Louise Bourgeois was midwife to Maria of Medici, Queen of France, from 1601 to 1609, and the first woman in modern times to write about what she calls her "art". This book gives an account of her life, and then goes on to analyze her theories about the workings of the human body in her own particular sphere, before concentrating on her advice about handling the delivery of a child (especially where it was problematic), her relationships with her clients and the way she uses them in case histories, her relations with some of the medical men of her time, and her recipes for a whole range of medical conditions in her book entitled "Recueil des Secrets". The study argues that Bourgeois was an educated, skilled midwife, very alive to the encroachment of medical men into an area which had always been the perserve of women.

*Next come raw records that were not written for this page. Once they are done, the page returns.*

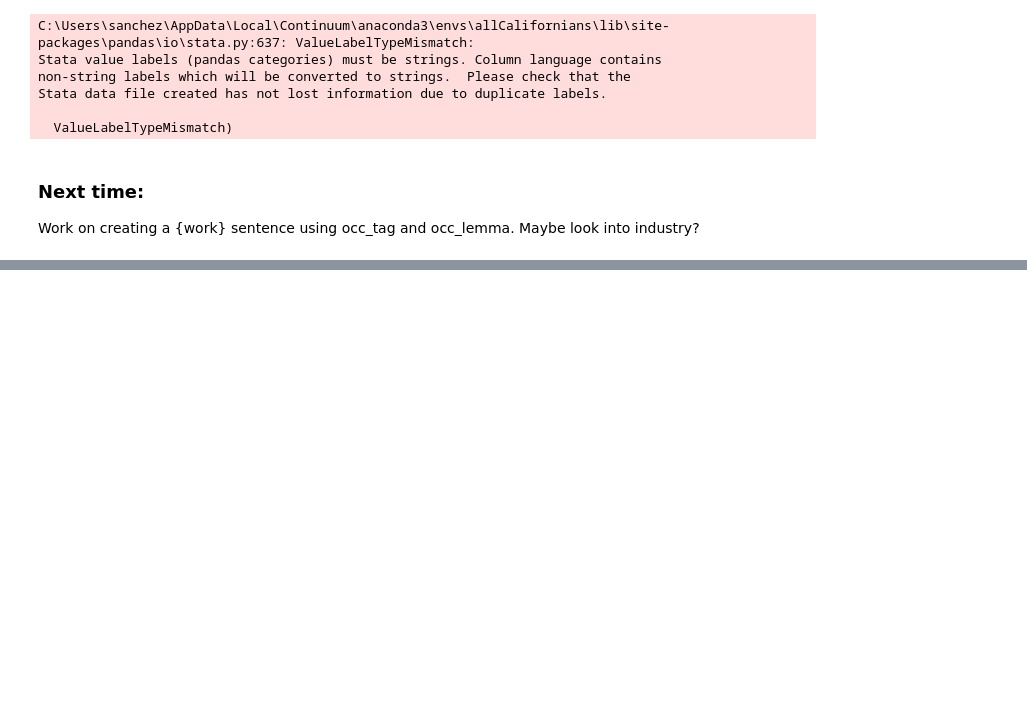
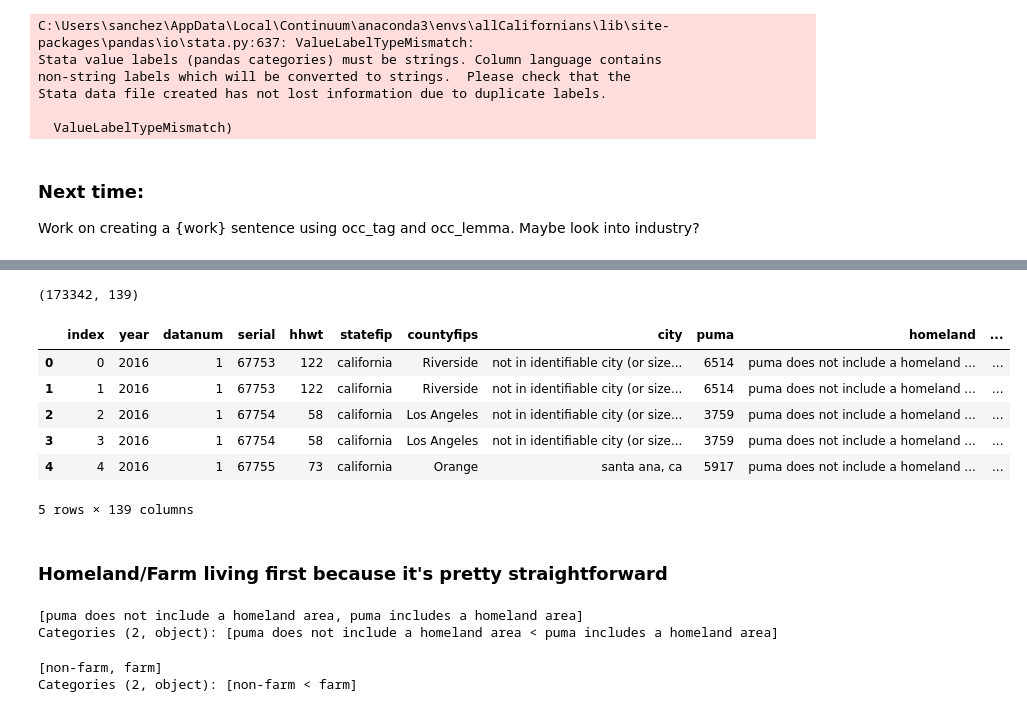
Before and after one commit to kidheracles/demographics-of-los-santos, a Jupyter notebook: src/00 Exploration.ipynb, the cells around one changed output, grey strips where cells are left out. Cells and saved outputs as stored; diff of their text form; code cells hidden in the pictures; blank space fills up the shorter version.

```diff
--- a/src/00 Exploration.ipynb
+++ b/src/00 Exploration.ipynb
@@ -200,7 +200,7 @@ data.head()
 # %%
 working_df = pd.merge(df, data)
 # %%
-with gzip.open("../data/raw/working-101218-dataset.dta.gz", "wb") as file:
+with gzip.open("../data/processed/working-101218-dataset.dta.gz", "wb") as file:
     working_df.to_stata(file)
 # %% [output]
 C:\Users\sanchez\AppData\Local\Continuum\anaconda3\envs\allCalifornians\lib\site-packages\pandas\io\stata.py:637: ValueLabelTypeMismatch:
@@ -214,0 +229,25 @@ Work on creating a {work} sentence using occ_tag and occ_lemma. Maybe look into
+# %%
+with gzip.open("../data/processed/working-101218-dataset.dta.gz", "rb") as file:
+    df = pd.read_stata(file)
+
+df.shape
+df.head()
+# %% [output]
+(173342, 139)
+|  | index | year | datanum | serial | hhwt | statefip | countyfips | city | puma | homeland | ... |
+| 0 | 0 | 2016 | 1 | 67753 | 122 | california | Riverside | not in identifiable city (or size... | 6514 | puma does not include a homeland ... | ... |
+| 1 | 1 | 2016 | 1 | 67753 | 122 | california | Riverside | not in identifiable city (or size... | 6514 | puma does not include a homeland ... | ... |
+| 2 | 2 | 2016 | 1 | 67754 | 58 | california | Los Angeles | not in identifiable city (or size... | 3759 | puma does not include a homeland ... | ... |
+| 3 | 3 | 2016 | 1 | 67754 | 58 | california | Los Angeles | not in identifiable city (or size... | 3759 | puma does not include a homeland ... | ... |
+| 4 | 4 | 2016 | 1 | 67755 | 73 | california | Orange | santa ana, ca | 5917 | puma does not include a homeland ... | ... |
+5 rows × 139 columns
+# %% [markdown]
+### Homeland/Farm living first because it's pretty straightforward
+# %%
+df['homeland'].unique()
+df['farm'].unique()
+# %% [output]
+[puma does not include a homeland area, puma includes a homeland area]
+Categories (2, object): [puma does not include a homeland area < puma includes a homeland area]
+[non-farm, farm]
+Categories (2, object): [non-farm < farm]
```
Also changed, not shown: parts of 22 cells of this notebook, 4 other files.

It shows that she had no scruples in attacking incompetent male practitioners, and that she argued fiercely in her books that all practitioners, whatever their speciality, and whether their expertise was in academic theory or practical skills, should receive the recognition they deserved.
Wendy Perkins is Senior Lecturer in French at the University of Birmingham.